A leading industry player says the estimate by the WHO, the United Nations health authority, is an exaggeration based on unfounded evidence.
“Where are those deaths? And name at least 10 of those deaths,” Bernard Coulombe told The Canadian Press in an interview from the Quebec town of Asbestos.
“It's absolutely a fantasy.”
Mr. Coulombe noted that the WHO has not responded to his repeated requests for the evidence. The organization only deals with the governments of member states — not industry figures.
To get answers, he said he will ask the Canadian government to step in and urge the Geneva-based organization to provide scientific proof behind the statistic.
“This bad publicity hurts us enormously as a corporation,” said Mr. Coulombe, who was forced to halt production at his mine a few months ago due to financial problems.
He is the president of Jeffrey Mine, which was one of the last two remaining asbestos mines in Canada when it suspended production last year. The other mine has since closed, but some proponents hope it will reopen as well.
For months, Mr. Coulombe has been trying to line up investors so he can secure a $58-million bank-loan guarantee from the Quebec government to revive the Jeffrey operation.
Physicians and activists from around the world have campaigned to shut down the Canadian sector — and its exports — for good.
They say the health risks of Canadian asbestos are being shipped to poorer countries, where safety standards are limited.
A senior official for the WHO said the organization stands by its estimate that asbestos-related diseases, such as certain forms of lung cancer, kill more than 107,000 people around the world each year. The figure relates specifically to people exposed to asbestos fibres at work.
Ivan Ivanov, a team leader in the WHO's department of public health and environment, said the estimate is based on data from published scientific research.
He said the numbers are calculated as a proportion of all reported lung-cancer deaths, based on certain epidemiological parameters.
Mr. Ivanov could not immediately provide further details on the figure because he was awaiting a detailed explanation from a WHO epidemiologist.

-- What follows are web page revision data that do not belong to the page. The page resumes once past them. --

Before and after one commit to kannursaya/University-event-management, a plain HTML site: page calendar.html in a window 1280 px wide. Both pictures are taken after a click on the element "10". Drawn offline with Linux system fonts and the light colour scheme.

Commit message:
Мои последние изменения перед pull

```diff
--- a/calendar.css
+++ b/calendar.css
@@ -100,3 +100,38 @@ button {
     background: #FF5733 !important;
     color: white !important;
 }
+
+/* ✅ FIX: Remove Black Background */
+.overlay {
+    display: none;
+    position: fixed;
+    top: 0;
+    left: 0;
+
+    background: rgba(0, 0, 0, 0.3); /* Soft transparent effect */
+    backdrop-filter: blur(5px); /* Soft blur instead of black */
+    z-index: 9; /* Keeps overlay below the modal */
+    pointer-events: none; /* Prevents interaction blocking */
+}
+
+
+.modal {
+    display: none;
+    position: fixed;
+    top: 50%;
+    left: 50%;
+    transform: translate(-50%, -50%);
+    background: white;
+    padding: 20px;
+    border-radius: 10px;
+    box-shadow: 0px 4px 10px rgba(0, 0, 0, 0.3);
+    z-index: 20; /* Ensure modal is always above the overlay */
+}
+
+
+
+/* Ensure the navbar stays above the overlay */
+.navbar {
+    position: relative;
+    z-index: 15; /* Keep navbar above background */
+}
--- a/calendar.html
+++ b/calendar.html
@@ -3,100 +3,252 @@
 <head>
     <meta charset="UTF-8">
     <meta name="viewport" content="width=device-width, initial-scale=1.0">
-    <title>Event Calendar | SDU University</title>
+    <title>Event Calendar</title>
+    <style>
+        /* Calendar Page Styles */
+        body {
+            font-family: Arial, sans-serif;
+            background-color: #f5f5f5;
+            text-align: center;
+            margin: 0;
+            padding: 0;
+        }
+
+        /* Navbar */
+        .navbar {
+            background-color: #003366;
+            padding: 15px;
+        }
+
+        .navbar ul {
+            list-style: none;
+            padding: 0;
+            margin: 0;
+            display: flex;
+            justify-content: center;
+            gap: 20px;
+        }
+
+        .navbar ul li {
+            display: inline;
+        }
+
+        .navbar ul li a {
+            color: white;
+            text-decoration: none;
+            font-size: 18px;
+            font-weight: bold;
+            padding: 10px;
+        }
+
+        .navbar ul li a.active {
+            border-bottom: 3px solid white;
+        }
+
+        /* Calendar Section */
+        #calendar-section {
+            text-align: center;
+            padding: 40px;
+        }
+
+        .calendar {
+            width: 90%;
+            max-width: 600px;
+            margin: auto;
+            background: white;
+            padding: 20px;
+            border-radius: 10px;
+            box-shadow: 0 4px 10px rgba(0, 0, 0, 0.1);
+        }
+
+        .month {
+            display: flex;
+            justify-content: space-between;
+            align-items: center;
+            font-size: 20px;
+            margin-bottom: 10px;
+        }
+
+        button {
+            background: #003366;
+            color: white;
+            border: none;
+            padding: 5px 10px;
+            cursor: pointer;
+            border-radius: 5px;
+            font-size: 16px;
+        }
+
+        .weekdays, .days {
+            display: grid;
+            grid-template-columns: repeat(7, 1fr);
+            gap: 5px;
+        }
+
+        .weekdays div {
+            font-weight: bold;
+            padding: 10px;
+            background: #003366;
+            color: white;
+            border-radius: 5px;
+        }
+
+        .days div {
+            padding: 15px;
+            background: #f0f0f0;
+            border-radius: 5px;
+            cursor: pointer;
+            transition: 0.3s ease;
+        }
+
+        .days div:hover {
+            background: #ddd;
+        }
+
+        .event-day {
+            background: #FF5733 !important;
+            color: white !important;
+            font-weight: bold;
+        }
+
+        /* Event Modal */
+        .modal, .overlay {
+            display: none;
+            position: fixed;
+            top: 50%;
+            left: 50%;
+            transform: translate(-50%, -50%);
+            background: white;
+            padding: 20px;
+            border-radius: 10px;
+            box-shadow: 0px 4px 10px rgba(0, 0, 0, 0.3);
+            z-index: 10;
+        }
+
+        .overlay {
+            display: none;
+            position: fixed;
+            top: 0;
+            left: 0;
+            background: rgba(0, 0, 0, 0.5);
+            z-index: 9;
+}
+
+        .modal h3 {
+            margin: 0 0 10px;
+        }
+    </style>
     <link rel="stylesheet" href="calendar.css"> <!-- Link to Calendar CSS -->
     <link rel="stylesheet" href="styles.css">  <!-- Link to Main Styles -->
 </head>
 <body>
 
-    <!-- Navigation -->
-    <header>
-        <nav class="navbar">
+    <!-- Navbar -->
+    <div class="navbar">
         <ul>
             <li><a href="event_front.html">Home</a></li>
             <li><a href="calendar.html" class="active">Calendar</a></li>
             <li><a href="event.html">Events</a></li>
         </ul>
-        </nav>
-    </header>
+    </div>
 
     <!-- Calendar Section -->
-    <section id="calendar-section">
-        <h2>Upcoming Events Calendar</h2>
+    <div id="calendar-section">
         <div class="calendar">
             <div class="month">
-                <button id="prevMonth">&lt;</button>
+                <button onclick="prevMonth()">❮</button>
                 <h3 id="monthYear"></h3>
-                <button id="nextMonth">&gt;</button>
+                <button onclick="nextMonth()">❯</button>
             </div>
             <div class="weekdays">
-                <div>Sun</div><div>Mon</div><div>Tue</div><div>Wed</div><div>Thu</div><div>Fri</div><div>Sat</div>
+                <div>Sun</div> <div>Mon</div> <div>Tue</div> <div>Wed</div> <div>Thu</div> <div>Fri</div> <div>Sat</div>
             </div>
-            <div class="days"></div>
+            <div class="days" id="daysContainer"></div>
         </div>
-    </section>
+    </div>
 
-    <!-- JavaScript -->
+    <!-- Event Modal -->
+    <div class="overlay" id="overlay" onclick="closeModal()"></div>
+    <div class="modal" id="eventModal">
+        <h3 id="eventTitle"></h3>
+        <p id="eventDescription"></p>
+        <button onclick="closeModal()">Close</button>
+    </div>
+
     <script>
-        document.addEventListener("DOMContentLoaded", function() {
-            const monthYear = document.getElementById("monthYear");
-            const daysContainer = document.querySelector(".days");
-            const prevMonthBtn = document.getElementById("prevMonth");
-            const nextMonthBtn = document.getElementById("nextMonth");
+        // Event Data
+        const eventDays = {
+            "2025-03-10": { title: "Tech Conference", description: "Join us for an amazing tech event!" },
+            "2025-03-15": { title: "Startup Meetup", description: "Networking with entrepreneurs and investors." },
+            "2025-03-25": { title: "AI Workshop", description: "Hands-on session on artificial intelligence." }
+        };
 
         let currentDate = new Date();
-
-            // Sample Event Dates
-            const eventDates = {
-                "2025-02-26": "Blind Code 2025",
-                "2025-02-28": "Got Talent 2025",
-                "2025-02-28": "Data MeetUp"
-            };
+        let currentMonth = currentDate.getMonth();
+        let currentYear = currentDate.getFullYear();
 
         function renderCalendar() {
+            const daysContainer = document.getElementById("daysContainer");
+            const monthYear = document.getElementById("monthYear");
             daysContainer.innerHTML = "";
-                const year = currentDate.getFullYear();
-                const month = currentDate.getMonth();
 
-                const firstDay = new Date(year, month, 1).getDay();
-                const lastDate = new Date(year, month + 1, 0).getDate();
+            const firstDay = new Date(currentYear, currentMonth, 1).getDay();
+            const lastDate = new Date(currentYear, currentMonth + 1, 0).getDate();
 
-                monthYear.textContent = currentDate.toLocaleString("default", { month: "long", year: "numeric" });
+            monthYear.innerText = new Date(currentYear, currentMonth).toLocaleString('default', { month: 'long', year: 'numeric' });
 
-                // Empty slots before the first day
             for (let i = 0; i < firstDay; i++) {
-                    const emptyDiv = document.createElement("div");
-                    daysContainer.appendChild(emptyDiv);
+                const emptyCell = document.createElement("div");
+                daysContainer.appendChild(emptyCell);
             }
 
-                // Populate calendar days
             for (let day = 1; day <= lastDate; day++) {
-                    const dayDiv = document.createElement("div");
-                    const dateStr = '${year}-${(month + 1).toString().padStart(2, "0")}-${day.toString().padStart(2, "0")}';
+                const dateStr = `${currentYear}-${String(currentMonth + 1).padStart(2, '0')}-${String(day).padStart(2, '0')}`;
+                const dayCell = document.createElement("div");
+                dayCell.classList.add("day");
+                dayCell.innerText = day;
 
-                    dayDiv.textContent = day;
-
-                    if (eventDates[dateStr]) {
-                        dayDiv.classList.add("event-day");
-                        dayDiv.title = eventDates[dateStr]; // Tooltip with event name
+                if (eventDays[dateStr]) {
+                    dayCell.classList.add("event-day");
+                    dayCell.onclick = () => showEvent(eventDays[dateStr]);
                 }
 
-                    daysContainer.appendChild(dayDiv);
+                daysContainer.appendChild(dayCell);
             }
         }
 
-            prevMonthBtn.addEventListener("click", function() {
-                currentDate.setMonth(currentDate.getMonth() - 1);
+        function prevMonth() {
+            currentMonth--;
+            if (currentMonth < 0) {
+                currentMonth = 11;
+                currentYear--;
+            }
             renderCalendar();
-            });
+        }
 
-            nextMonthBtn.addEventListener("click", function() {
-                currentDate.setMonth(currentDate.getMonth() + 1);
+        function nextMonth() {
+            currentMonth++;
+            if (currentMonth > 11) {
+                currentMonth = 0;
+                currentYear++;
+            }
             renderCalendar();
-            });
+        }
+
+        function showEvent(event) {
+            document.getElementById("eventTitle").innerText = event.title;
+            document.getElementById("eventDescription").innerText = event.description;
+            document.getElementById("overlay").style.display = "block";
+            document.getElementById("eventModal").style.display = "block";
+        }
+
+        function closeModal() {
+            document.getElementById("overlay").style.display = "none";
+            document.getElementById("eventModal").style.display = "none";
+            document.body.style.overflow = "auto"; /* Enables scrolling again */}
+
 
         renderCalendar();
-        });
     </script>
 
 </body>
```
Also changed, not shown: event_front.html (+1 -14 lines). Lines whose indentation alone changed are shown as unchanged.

He stressed that the figure is a scientific estimate, not an exact count.
“This is not (from a list of) 107,000 names that disappeared last year,” Mr. Ivanov said in a phone interview from Geneva.
He said exposure to all forms of asbestos — even at very low levels — can cause cancer.
The WHO's goal, Mr. Ivanov added, is to see countries stop the use of all types of asbestos, including the Canadian form known as chrysotile.
The Canadian sector insists that chrysotile is not as dangerous as other types of asbestos and that safety conditions for workers have vastly improved.
Mr. Ivanov isn't swayed by the argument. “In the industry, they use any kind of arguments, basically, to refute data that they don't like,” he said. “Whatever numbers WHO publishes — some people like them, some people don't.”
He said if the Canadian government, which has been a supporter of the industry, requests an official reply on this estimate, the WHO will provide it.
The federal government did not immediately respond to a request for comment on whether it would contact the WHO on behalf of the industry.